Madison's hottest ticket on Thursday night was the library.
Eager to explore the three floors of the renovated Central Library, a long line of people, many dressed for a night out on the town, snaked down here the side of the building.
More than 1,000 people turned out for the festive event, a fundraiser called "Stacked," which featured a rich array of visual art, live music, performance art, cocktails, beer and cookies from the library's new Chocolatarian Café. There was also space to create art from library ephemera like microfiche and card catalog cards.
The library opens officially on Saturday.

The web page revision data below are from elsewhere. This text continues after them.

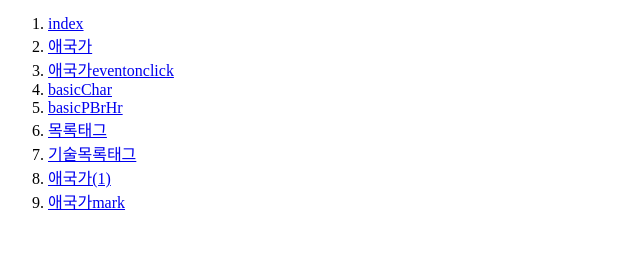
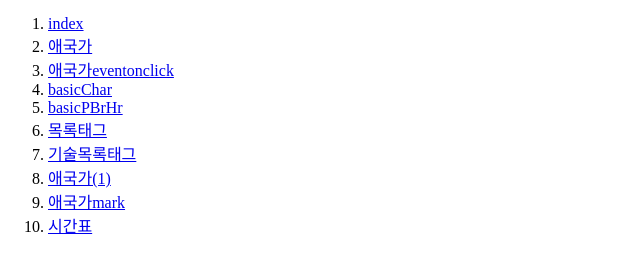
Before and after one commit to ckdprms123/ckdprms123.github.io, a plain HTML site: page index.html in a window 1280 px wide. Shown: the part 156-428 px from the top of the page, without its empty margins (0-640 px from the left). Drawn offline with Linux system fonts and the light colour scheme.

Commit message:
Update index.html

```diff
--- a/index.html
+++ b/index.html
@@ -18,6 +18,7 @@
 <li><a href="https://ckdprms12.github.io/82.html" target="_blank">기술목록태그</a></li>
 <li><a href="https://ckdprms12.github.io/headBasic.html" target="_blank">애국가(1)</a></li>
 <li><a href="https://ckdprms123.github.io/애국가mark.html" target="_blank">애국가mark</a></li>
+ <li><a href="https://ckdprms12.github.io/timetable.html" target="_blank">시간표</a></li>
 </ol>
 </body>
 </html>
```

"The library is this new, hip place," said Shad Wenzlaff, an art history professor at Edgewood College, as he assembled a collage in the Bubbler, the new maker-space at the library that will host regular pop-up workshops.
Wenzlaff observed that years ago, as coffee shops became more of a place for people to study and work, the library "lost its cache." The renovated and reimagined building updates the library for a new era.
"I love this idea of a library as a place of learning and taking that in the broadest possible sense," said Elizabeth Tucker, director of development at the nearby Madison Museum of Contemporary Art, pointing to upcoming workshops. Visitors can learn about the science of cheesemaking Sept. 28, explore stop motion in an open lab on Sept. 29 and podcasting on Sept. 30.
"It's so much more than a place to check out books," she said.
On Thursday night, the dimly lit children's area looked more like a college party. An indie rock band played as 20-somethings socialized, plastic cups of beer in hand. People climbed in and out of the reading nooks nestled in the walls.
It felt like the second coming of Bookless, the library's enthusiastic music-and-art filled sendoff party in January 2012.
For Yvette Pino, a printmaker and an art department alum of the University of Wisconsin-Madison, "Stacked" was a chance to support her friends like Madison installation artist Niki Johnson, who has several pieces on display in the new library.
She had also missed out on Bookless. Many of the same artists were invited back to make work for "Stacked."
"They did a really good job of getting the community of artists here involved," Pino said. Artists "felt a part of it from start to finish."
On the main floor, a makeshift photo booth set up by Jim Escalante encouraged people to grab props (like alien head cutouts and a sign that read "Take me to your librarian") and pose next to a solar scene with stars and planets that hung from one of the shelves.
Jane Petzoldt, a recent graduate of Wesleyan University in Connecticut and a newcomer to Madison, said the new library has "a great vibe. The space feels really versatile."
"You feel like you're in a place that's fun to be in," added her friend Eric Robinson, also a recent grad of Williams College who moved here from Oregon. "It reminds me a lot of the Seattle library."
The social atmosphere at "Stacked" also appealed to them.
"I've never had the opportunity to drink beer at a library before," Petzoldt said.
For more photos from "Stacked," visit this photo gallery on Flickr.com.